_Material for this task_:
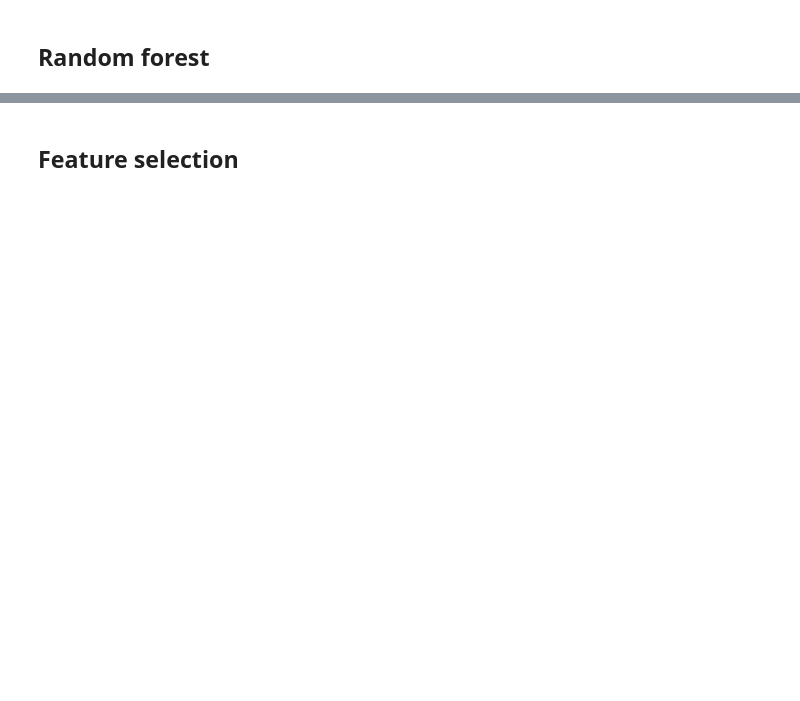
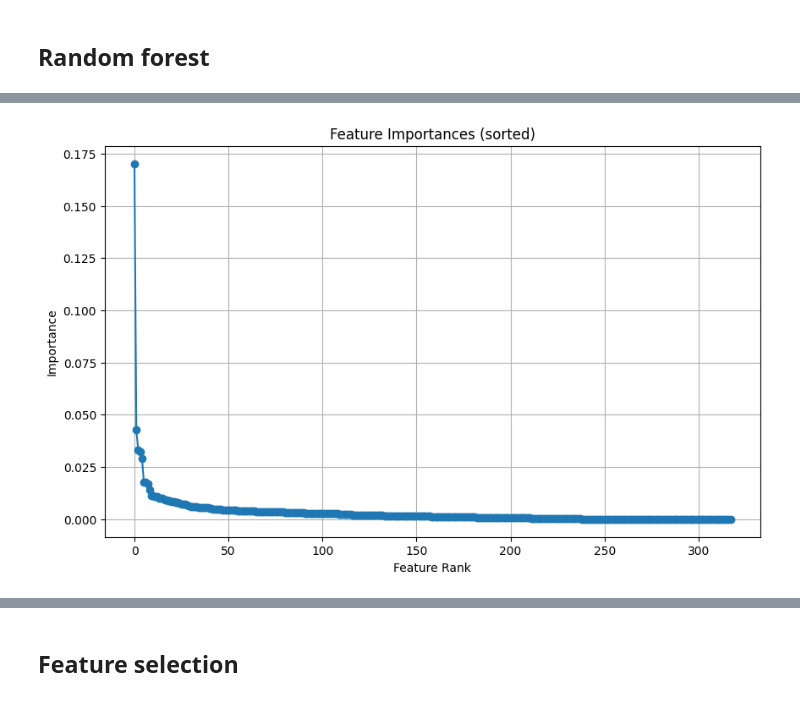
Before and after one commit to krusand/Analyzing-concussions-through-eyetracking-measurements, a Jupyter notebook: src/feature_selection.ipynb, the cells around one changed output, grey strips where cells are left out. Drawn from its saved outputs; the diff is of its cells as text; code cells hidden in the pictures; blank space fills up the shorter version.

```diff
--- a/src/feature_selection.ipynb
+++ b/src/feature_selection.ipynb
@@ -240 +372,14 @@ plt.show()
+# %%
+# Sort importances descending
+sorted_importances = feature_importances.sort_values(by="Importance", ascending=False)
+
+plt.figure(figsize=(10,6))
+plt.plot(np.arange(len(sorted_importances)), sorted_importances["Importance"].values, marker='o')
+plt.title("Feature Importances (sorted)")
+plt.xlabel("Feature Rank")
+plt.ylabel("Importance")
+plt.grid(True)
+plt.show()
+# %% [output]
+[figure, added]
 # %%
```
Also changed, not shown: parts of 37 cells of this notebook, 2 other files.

--

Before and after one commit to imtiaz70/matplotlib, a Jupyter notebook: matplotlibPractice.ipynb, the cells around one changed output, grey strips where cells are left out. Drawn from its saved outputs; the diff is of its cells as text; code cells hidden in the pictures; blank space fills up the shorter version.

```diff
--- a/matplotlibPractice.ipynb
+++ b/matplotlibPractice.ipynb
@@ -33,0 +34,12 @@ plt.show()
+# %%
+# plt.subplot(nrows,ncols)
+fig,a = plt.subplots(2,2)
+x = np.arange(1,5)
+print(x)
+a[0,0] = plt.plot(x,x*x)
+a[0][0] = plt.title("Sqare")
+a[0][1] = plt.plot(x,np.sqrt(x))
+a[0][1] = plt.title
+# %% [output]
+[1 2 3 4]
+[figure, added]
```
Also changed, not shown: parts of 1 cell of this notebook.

--

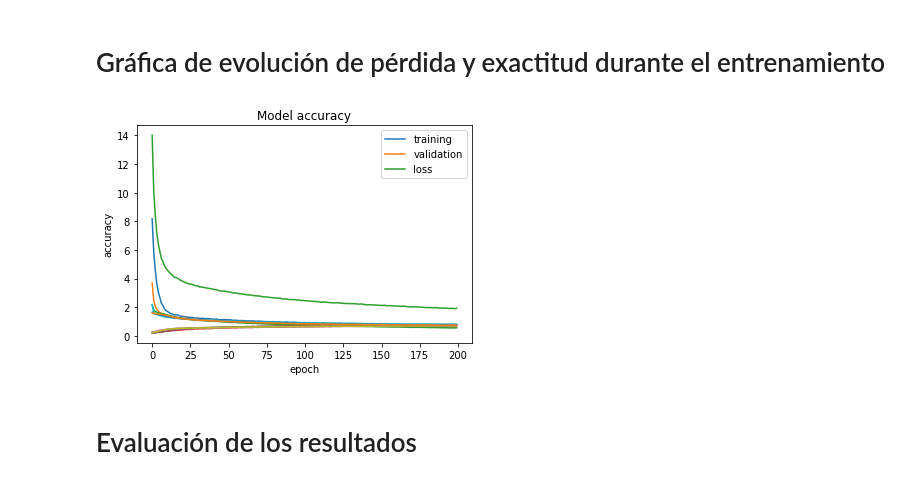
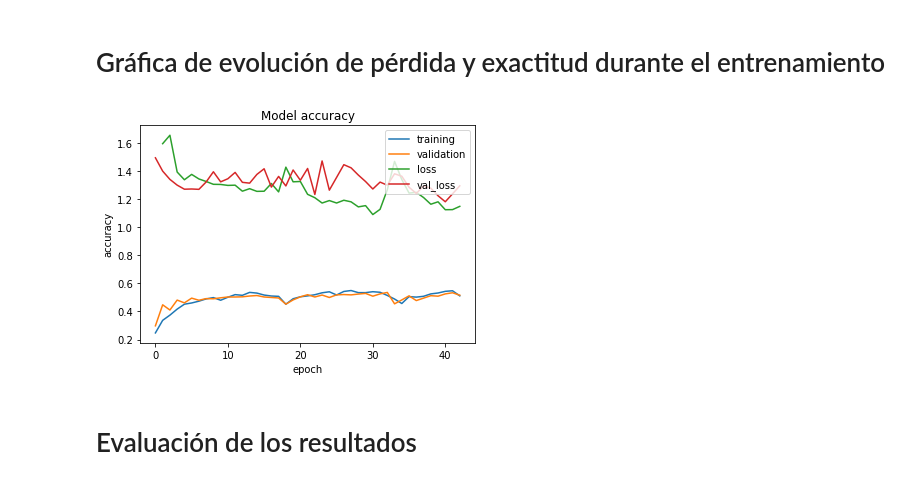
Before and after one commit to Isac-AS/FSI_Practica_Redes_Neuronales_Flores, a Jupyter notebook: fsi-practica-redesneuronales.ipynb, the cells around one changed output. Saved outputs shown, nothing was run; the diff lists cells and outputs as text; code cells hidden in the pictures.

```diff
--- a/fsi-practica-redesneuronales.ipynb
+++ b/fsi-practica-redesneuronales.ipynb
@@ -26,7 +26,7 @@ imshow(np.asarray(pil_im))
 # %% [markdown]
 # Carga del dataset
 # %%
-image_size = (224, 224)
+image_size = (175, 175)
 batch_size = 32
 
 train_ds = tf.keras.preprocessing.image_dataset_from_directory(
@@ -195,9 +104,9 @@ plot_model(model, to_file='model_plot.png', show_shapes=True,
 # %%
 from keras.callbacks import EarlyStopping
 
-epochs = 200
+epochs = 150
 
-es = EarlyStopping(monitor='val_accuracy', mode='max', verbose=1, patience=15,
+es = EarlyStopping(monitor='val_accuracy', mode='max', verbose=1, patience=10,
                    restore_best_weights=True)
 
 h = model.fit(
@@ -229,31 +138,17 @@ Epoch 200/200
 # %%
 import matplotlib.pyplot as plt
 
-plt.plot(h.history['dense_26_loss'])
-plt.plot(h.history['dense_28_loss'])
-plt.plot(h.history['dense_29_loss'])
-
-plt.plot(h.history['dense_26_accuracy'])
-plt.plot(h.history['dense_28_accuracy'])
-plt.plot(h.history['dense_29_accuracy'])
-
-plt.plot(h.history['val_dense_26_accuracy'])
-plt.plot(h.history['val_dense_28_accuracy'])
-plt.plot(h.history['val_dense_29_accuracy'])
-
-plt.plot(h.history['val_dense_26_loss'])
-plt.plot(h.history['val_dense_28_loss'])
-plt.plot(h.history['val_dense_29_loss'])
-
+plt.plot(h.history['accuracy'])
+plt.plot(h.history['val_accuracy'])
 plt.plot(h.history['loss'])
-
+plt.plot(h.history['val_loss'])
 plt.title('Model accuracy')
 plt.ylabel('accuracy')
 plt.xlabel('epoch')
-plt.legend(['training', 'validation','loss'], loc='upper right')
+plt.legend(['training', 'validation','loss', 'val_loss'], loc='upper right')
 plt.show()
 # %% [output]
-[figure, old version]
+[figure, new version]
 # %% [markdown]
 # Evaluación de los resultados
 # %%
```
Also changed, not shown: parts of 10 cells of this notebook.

_Work required_: Those lines of the records that contain the string "ipynb" should be identified and copied.

_Output of the task_:
Before and after one commit to krusand/Analyzing-concussions-through-eyetracking-measurements, a Jupyter notebook: src/feature_selection.ipynb, the cells around one changed output, grey strips where cells are left out. Drawn from its saved outputs; the diff is of its cells as text; code cells hidden in the pictures; blank space fills up the shorter version.
--- a/src/feature_selection.ipynb
+++ b/src/feature_selection.ipynb
Before and after one commit to imtiaz70/matplotlib, a Jupyter notebook: matplotlibPractice.ipynb, the cells around one changed output, grey strips where cells are left out. Drawn from its saved outputs; the diff is of its cells as text; code cells hidden in the pictures; blank space fills up the shorter version.
--- a/matplotlibPractice.ipynb
+++ b/matplotlibPractice.ipynb
Before and after one commit to Isac-AS/FSI_Practica_Redes_Neuronales_Flores, a Jupyter notebook: fsi-practica-redesneuronales.ipynb, the cells around one changed output. Saved outputs shown, nothing was run; the diff lists cells and outputs as text; code cells hidden in the pictures.
--- a/fsi-practica-redesneuronales.ipynb
+++ b/fsi-practica-redesneuronales.ipynb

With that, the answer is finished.